SUPPLIED RECORDS ::
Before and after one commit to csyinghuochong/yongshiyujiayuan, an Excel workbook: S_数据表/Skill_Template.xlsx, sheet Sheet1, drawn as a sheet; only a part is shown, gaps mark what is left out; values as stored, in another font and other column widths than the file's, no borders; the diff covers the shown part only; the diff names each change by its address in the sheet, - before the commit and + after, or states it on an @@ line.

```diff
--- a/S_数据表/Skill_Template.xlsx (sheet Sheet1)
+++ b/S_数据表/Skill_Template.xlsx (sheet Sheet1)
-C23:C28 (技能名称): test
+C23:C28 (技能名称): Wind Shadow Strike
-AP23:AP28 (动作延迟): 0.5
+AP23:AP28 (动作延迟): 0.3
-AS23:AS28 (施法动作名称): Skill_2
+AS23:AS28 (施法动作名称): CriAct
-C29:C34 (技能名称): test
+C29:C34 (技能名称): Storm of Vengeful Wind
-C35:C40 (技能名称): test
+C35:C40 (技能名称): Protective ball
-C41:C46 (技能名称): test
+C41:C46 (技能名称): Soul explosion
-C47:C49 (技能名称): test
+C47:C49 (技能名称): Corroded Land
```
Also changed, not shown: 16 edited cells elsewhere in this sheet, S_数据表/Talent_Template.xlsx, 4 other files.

==

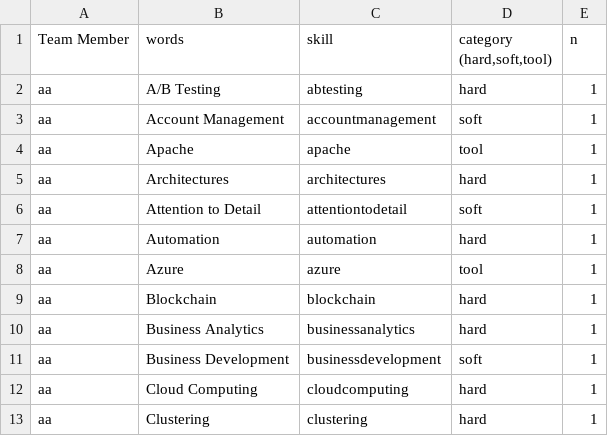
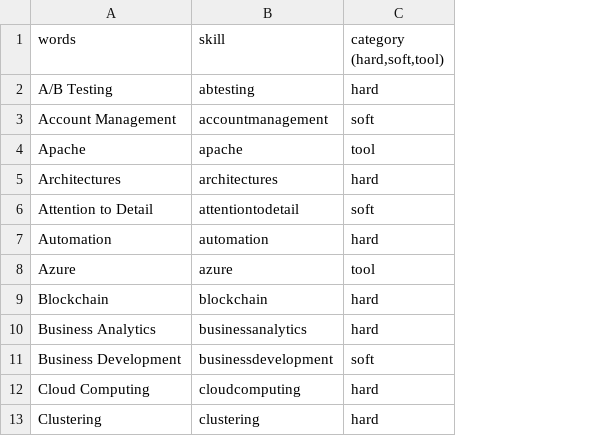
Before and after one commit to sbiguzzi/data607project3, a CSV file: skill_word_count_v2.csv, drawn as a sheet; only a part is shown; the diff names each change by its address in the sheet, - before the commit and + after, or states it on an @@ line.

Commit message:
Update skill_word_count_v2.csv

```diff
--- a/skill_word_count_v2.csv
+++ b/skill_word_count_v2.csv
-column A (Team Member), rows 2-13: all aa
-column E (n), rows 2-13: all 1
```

PROBLEM :: Work out how many lines of the material above contain "only", then write that number alone.

WRITTEN REPLY :: 2